::: Listed records

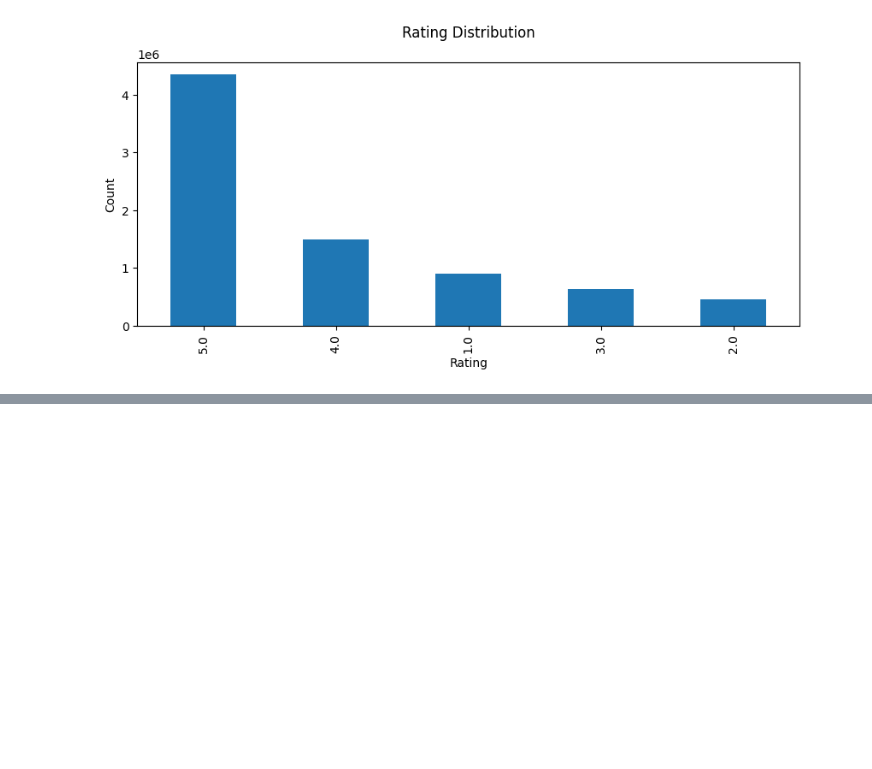
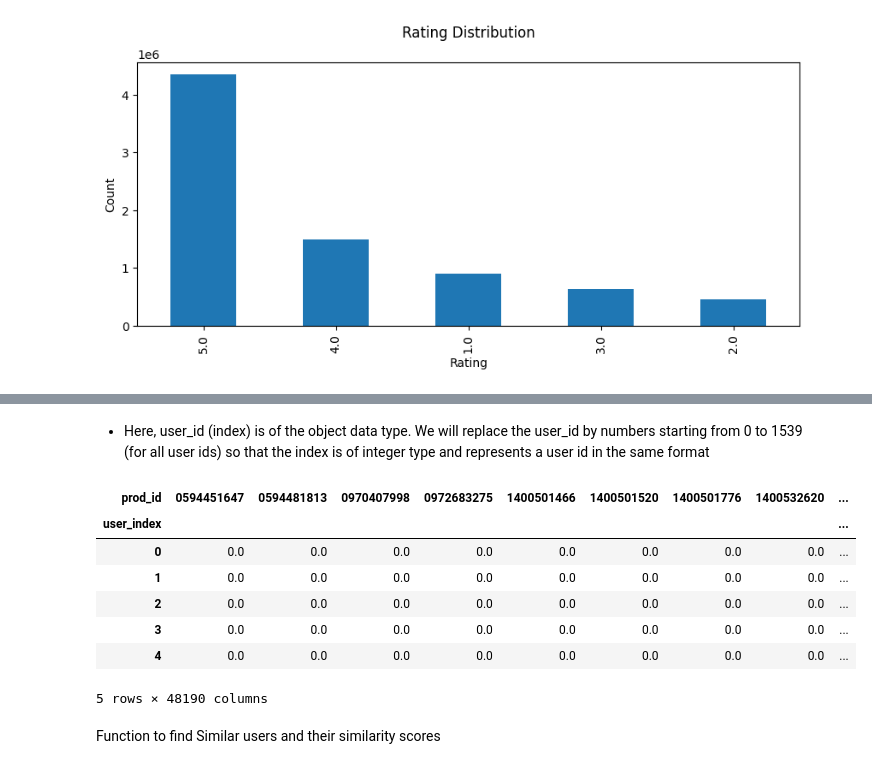
Before and after one commit to CIT-GDSC/data-science-field, a Jupyter notebook: productRecomendationSystem/system.ipynb, the cells around one changed output, grey strips where cells are left out. Saved outputs shown, nothing was run; the diff lists cells and outputs as text; code cells hidden in the pictures; blank space fills up the shorter version.

```diff
--- a/productRecomendationSystem/system.ipynb
+++ b/productRecomendationSystem/system.ipynb
@@ -101,0 +247,20 @@ plt.show()
+# %% [markdown]
+- Here, user_id (index) is of the object data type. We will replace the user_id by numbers starting from 0 to 1539 (for all user ids) so that the index is of integer type and represents a user id in the same format
+# %%
+
+final_ratings_matrix['user_index'] = np.arange(0, final_ratings_matrix.shape[0])
+final_ratings_matrix.set_index(['user_index'], inplace=True)
+
+# Actual ratings given by users
+final_ratings_matrix.head()
+# %% [output]
+| prod_id | 0594451647 | 0594481813 | 0970407998 | 0972683275 | 1400501466 | 1400501520 | 1400501776 | 1400532620 | ... |
+| user_index |  |  |  |  |  |  |  |  | ... |
+| 0 | 0.0 | 0.0 | 0.0 | 0.0 | 0.0 | 0.0 | 0.0 | 0.0 | ... |
+| 1 | 0.0 | 0.0 | 0.0 | 0.0 | 0.0 | 0.0 | 0.0 | 0.0 | ... |
+| 2 | 0.0 | 0.0 | 0.0 | 0.0 | 0.0 | 0.0 | 0.0 | 0.0 | ... |
+| 3 | 0.0 | 0.0 | 0.0 | 0.0 | 0.0 | 0.0 | 0.0 | 0.0 | ... |
+| 4 | 0.0 | 0.0 | 0.0 | 0.0 | 0.0 | 0.0 | 0.0 | 0.0 | ... |
+5 rows × 48190 columns
+# %% [markdown]
+Function to find Similar users and their similarity scores
```
Also changed, not shown: parts of 17 cells of this notebook, 1 other file.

::::::

Activity: Every line that contains "notebook" should be copied out of the data.

Exercise response:
Before and after one commit to CIT-GDSC/data-science-field, a Jupyter notebook: productRecomendationSystem/system.ipynb, the cells around one changed output, grey strips where cells are left out. Saved outputs shown, nothing was run; the diff lists cells and outputs as text; code cells hidden in the pictures; blank space fills up the shorter version.
Also changed, not shown: parts of 17 cells of this notebook, 1 other file.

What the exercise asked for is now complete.